David Cann is an actor with a strong theatrical background although he is mainly to be seen on television nowadays. After training at RADA, which he left in 1973, he served his apprenticeship in the repertory system, appearing at many of Britain's grand old theatres in a wide range of roles. This imbued him with both experience and resilience. In plays ancient and modern, Shakespearean drama, musicals and pantomime, David developed into a leading man and character actor with a strong vocal technique and a firm grasp of many artistic styles; from the extreme naturalism of Lawrence's A Collier's Friday Night through the high comedy of Sheridan's A School for Scandal to the classical verse (not to mention the athletic sword-fighting) in Romeo and Juliet.

The endlessly demanding schedule of rehearsals, performances and line-learning, combined with meagre accommodation and low wages, meant full immersion in provincial theatrical life but as the repertory system declined David moved into television and radio appearing in many shows including Sapphire and Steel and Grange Hill. In between these more lucrative but less reliable TV jobs he worked in small fringe theatres, such as the Gate in Notting Hill and Croydon Warehouse, where such heart-warming pieces as Barrie Keeffe's My Girl showed his subtlety in the more intimate space of studio theatre.

During 1996 David auditioned for a small part in a new type of documentary comedy being pioneered by Chris Morris. The resulting series, Brass Eye, was hailed as a major breakthrough in TV style; satirising TV itself. Morris, who had started out in radio, subsequently asked David to join a small team to develop the award-winning BBC radio series Blue Jam and, in 1999, some of this material was filmed for television as 'Jam'. It is for his work in this surreal, hysterically funny and sometimes deeply disturbing series that David is best known, especially in his role as the doctor.
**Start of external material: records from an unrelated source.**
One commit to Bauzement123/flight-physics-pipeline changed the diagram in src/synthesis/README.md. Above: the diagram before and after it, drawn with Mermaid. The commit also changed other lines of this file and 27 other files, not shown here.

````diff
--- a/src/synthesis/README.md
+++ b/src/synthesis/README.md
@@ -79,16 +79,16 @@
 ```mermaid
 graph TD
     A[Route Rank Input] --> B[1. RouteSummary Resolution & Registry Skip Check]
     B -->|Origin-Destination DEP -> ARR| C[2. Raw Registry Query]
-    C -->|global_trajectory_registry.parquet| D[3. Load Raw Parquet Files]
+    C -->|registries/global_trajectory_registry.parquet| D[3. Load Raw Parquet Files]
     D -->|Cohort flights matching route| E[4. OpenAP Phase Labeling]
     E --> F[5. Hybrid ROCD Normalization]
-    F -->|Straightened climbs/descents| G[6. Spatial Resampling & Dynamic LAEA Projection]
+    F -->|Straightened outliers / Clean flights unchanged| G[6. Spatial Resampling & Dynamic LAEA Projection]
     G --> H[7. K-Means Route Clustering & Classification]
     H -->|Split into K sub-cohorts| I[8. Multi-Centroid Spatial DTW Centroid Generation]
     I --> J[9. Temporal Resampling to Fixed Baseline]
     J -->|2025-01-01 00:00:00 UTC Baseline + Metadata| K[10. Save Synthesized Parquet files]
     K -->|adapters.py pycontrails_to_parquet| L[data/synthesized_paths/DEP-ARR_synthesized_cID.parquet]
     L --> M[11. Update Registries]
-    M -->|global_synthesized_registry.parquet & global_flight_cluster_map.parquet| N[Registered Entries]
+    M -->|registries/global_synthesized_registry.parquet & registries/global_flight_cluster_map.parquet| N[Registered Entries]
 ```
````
The programmes, which bizarrely combine absurdism and naturalism, have won a cult following especially among the more perceptive, younger viewers. One fan told David:

"When I first saw Jam I didn't want to tell anyone. I wanted to keep it to myself. I felt like I'd discovered something that nobody else knew about, like a secret seam of gold."

The disturbing nature of Jam and the unfashionable choice of its material has meant that the show is not widely known, even within the entertainment industry, yet retains cult status. This disparity between being admired by a select few yet almost unknown to the many has led to some strange encounters. David is sometimes auditioned by producers who have never heard of Jam, and yet he is often accosted by fans in supermarkets or at bus stops who have learned entire scenes from the show by heart. On one occasion, an ardent admirer threw himself to his knees in a busy London pub and refused to leave without an autograph. This incident was made all the more extraordinary by the fact that a senior BBC executive (the oddly named Controller of Comedy) was sitting right next to him at the time and, having no idea what the fuss was about, supposed that David had contrived the whole scene in an attempt to make an impression.

Over many years David has developed a strong reputation as a reader, helping writers to develop their scripts through workshops and rehearsed readings. One such workshop took place at his alma mater, RADA, with the talented young director Tamara Harvey in charge. Tamara later asked David to read the leading role in Laura Wade's charming play about the Welsh poet WH Davies, and this led to the highly-praised production of Young Emma at the Finborough Theatre in London, at the end of 2003.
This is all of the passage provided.